╔══

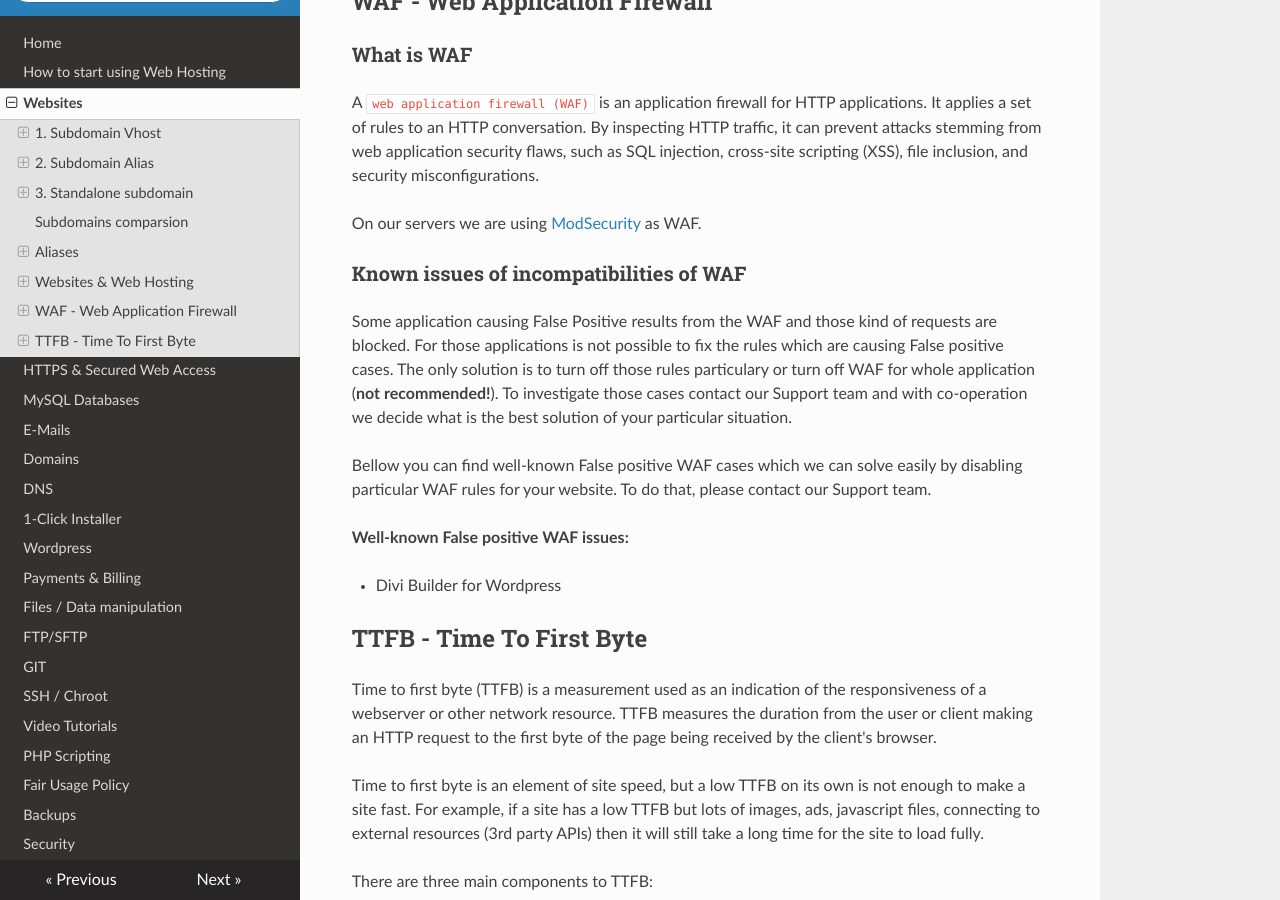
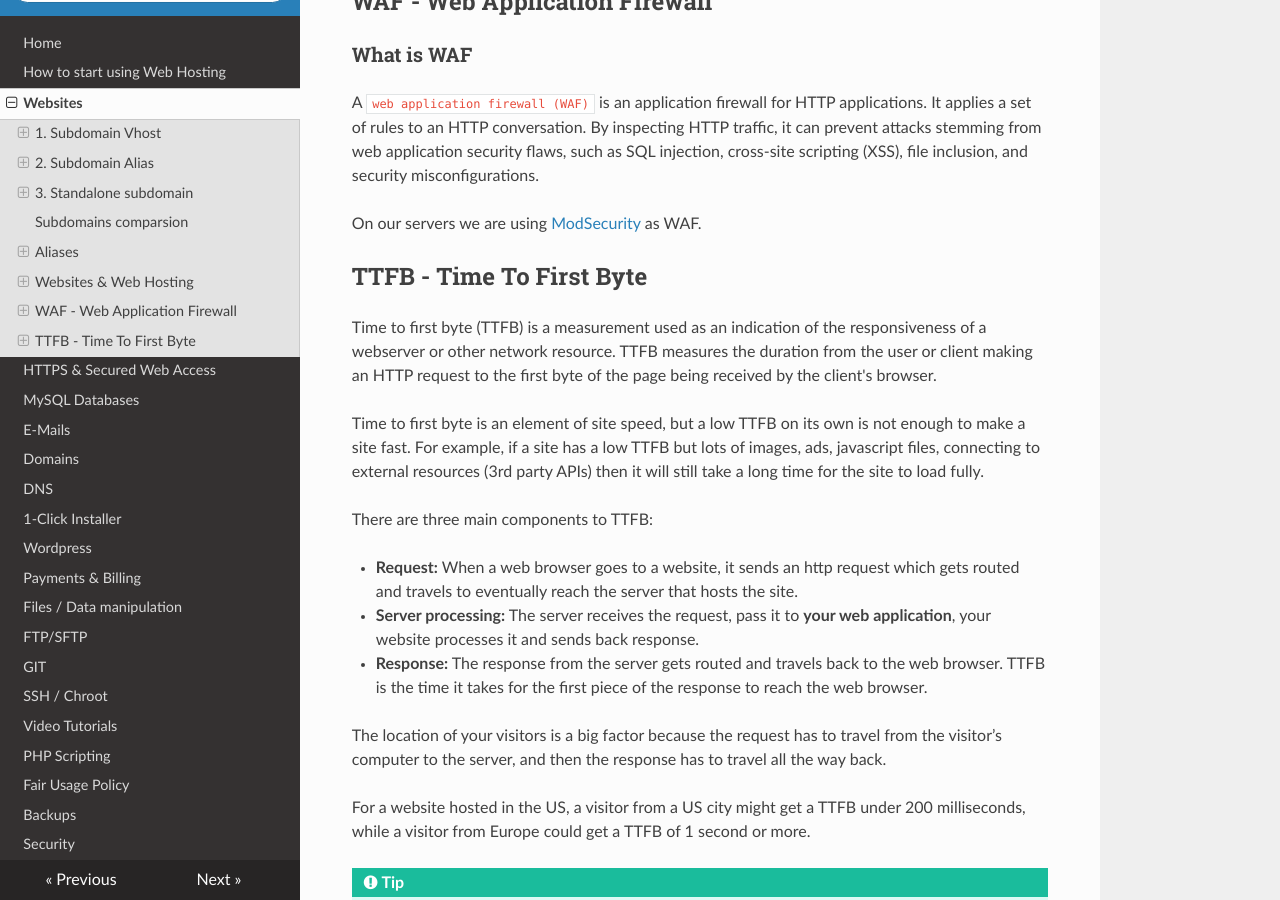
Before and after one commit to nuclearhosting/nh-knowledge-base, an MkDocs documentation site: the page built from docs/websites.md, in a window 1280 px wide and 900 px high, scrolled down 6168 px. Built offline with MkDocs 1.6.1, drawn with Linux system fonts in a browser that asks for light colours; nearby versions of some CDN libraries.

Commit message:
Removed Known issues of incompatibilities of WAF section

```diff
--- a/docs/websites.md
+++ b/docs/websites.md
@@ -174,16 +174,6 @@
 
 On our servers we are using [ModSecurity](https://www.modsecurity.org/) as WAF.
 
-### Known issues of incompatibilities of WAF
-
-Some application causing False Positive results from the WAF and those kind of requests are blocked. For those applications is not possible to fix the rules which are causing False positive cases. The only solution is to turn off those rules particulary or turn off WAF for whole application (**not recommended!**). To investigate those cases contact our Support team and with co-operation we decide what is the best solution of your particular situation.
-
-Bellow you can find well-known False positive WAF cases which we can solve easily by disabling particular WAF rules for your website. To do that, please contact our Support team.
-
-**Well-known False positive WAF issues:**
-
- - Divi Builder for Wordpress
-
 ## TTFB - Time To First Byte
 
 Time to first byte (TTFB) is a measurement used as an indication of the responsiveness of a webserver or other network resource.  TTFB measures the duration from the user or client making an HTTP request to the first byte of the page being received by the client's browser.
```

╚══
╔══

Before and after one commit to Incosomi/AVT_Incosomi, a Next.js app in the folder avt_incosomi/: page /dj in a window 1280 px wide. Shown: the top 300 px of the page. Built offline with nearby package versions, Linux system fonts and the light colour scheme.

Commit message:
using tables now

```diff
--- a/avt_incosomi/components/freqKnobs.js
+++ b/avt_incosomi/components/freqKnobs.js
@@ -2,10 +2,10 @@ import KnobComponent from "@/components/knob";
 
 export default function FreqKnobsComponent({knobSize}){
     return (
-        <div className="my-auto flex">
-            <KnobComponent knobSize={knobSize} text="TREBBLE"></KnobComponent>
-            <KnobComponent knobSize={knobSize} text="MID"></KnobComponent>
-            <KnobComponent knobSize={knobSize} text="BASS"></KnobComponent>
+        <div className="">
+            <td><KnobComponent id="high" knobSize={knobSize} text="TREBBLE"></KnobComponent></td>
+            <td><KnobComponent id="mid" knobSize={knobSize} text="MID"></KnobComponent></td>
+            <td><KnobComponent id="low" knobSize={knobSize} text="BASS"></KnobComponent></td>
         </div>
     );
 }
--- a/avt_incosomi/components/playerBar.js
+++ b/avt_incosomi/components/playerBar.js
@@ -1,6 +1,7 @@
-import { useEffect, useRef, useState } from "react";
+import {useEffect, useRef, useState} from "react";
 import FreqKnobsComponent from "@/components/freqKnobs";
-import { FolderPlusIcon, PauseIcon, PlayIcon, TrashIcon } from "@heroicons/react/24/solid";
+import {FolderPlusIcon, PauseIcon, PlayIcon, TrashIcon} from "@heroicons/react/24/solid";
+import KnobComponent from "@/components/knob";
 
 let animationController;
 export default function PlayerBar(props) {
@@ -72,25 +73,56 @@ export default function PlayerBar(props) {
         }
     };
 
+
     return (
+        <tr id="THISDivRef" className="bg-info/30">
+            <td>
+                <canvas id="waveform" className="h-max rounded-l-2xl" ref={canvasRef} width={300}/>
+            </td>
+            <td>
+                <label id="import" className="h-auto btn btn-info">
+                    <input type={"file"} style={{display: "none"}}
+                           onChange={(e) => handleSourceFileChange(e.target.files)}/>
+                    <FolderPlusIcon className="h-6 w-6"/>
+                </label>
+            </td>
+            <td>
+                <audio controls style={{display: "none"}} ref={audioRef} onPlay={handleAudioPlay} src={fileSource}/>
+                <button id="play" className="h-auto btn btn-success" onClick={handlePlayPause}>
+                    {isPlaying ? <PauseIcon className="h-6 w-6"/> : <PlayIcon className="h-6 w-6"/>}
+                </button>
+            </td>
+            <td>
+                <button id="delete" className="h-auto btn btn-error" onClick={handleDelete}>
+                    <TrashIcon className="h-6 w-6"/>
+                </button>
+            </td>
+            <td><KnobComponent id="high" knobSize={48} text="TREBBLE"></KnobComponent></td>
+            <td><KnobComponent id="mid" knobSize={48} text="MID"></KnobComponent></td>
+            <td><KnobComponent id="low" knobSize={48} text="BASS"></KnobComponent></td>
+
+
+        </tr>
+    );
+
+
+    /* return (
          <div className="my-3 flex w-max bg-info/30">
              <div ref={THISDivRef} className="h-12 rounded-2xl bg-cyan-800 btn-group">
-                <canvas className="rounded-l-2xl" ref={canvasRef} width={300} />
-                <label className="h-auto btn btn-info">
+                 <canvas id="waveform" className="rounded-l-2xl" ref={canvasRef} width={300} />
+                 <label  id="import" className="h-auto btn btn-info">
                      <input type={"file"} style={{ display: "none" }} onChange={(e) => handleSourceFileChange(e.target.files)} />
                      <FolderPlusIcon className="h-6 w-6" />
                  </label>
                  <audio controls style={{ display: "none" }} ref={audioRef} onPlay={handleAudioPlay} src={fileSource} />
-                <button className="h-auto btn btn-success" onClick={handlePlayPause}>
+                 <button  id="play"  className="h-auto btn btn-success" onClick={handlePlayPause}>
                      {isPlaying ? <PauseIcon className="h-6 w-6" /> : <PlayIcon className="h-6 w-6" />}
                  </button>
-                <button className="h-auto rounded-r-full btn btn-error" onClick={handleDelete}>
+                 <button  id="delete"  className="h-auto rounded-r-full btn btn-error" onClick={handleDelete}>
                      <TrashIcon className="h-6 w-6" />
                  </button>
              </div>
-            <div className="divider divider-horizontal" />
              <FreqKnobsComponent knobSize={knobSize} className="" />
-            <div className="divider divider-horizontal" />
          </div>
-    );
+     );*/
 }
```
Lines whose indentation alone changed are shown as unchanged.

╚══
╔══

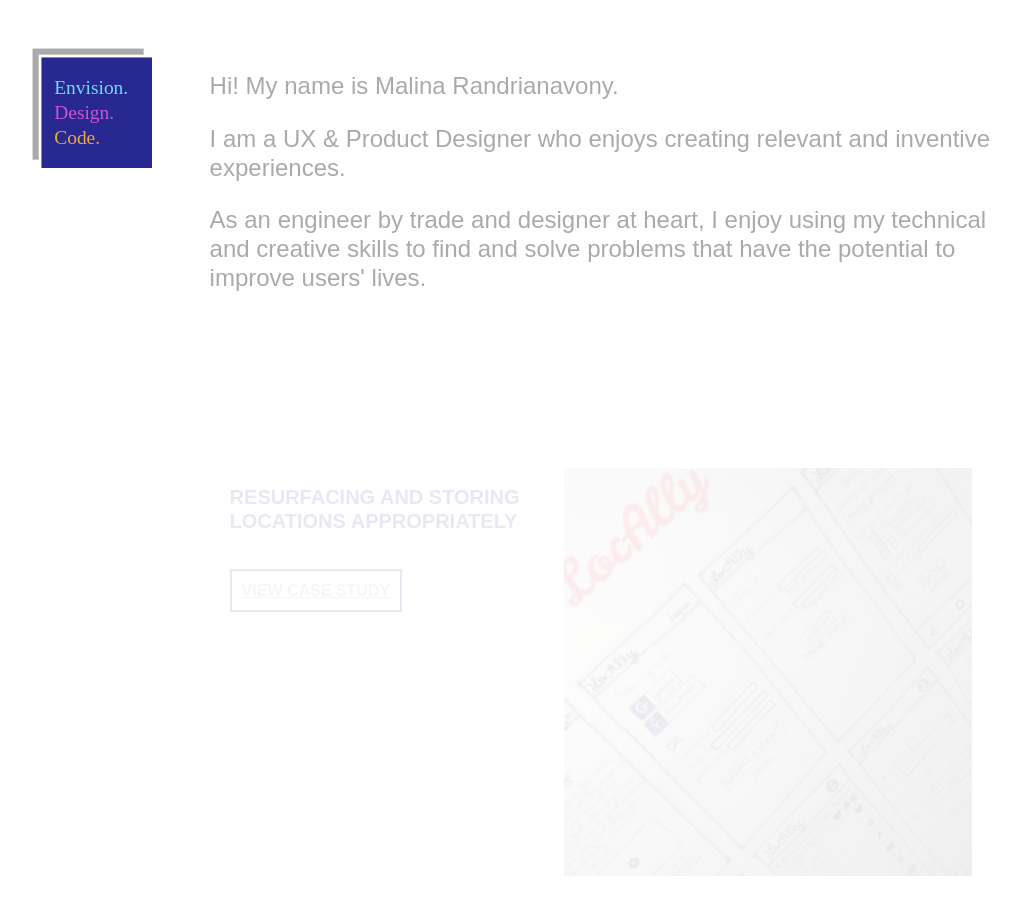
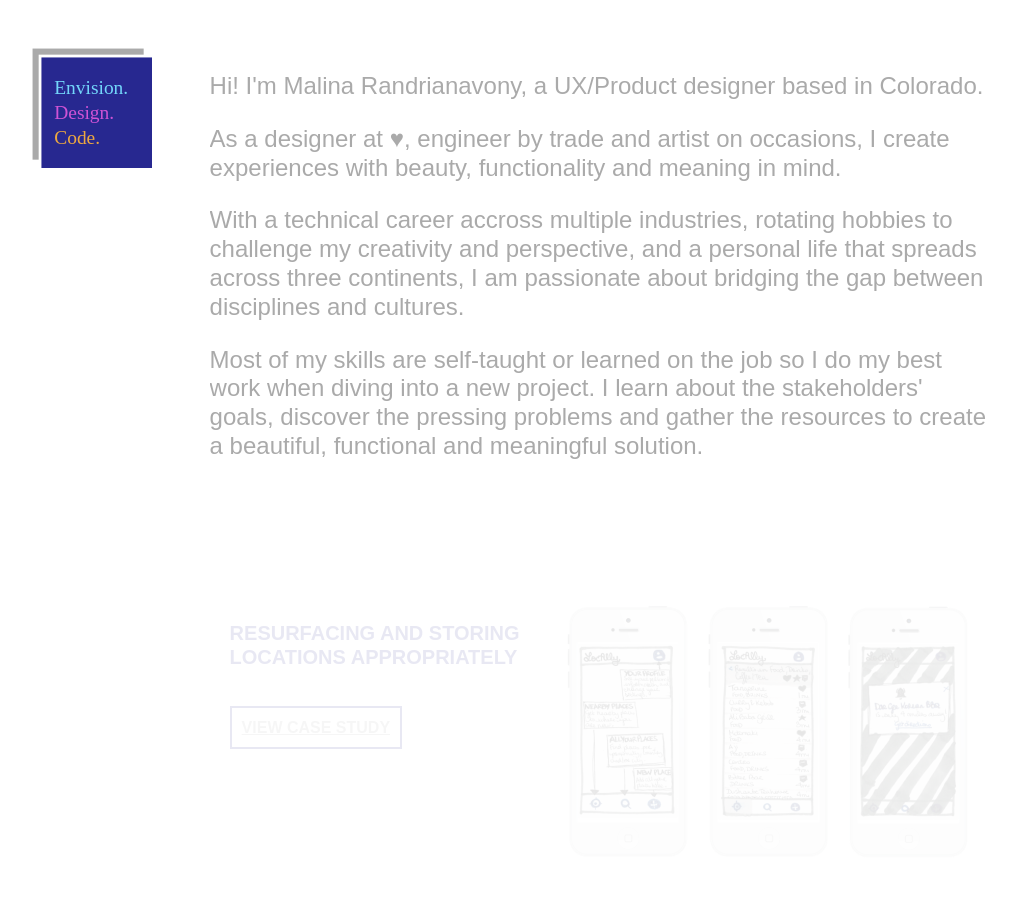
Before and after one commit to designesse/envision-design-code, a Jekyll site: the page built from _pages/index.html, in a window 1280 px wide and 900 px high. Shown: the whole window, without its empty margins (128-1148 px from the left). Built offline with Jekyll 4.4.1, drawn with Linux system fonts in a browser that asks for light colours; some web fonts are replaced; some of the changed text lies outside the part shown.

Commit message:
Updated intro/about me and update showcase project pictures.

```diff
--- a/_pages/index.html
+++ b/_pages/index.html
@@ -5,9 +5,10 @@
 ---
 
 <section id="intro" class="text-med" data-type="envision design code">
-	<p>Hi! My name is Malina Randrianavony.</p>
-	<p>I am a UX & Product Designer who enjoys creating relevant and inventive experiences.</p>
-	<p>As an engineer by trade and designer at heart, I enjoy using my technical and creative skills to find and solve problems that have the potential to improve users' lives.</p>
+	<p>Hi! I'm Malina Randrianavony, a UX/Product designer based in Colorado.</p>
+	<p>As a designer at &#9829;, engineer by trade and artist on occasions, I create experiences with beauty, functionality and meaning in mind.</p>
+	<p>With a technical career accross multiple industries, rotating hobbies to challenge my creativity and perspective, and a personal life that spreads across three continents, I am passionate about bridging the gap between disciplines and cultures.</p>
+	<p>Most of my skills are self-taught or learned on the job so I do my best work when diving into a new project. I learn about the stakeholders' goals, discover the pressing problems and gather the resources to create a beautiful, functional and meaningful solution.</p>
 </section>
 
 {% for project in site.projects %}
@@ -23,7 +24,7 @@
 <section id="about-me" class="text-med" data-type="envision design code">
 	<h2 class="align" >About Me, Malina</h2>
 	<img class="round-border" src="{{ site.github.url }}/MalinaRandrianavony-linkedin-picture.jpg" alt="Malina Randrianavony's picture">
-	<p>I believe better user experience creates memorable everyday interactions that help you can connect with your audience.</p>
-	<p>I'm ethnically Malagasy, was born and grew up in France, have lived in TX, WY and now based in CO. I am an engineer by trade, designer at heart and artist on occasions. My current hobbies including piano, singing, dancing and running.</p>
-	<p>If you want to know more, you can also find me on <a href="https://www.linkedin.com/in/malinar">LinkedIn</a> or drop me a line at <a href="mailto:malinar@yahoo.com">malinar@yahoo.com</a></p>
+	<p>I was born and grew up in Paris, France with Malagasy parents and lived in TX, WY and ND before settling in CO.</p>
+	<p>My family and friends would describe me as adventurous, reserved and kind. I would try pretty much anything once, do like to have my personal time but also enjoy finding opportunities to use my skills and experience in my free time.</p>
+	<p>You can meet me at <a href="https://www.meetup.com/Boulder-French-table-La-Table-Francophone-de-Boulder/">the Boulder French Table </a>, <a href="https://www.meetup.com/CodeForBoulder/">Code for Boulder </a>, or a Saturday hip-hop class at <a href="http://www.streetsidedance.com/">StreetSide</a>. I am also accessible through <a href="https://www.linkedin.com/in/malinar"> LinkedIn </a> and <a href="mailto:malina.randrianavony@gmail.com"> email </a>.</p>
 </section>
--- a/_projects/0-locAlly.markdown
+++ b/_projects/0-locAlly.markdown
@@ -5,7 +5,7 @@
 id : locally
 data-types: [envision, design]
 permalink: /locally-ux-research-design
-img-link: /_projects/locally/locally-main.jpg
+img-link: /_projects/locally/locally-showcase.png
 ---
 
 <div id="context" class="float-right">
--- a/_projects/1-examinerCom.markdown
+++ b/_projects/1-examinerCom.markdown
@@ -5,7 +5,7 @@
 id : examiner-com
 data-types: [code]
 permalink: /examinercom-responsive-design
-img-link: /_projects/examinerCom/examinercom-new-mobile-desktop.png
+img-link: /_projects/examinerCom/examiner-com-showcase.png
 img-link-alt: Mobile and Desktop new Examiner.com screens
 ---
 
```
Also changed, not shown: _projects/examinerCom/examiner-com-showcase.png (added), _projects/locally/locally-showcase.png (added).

╚══

_EXERCISE DIRECTIONS_
Please tally every line of the material above that has the string "auto", and write only the total.

_REPLY TO THE TASK_
10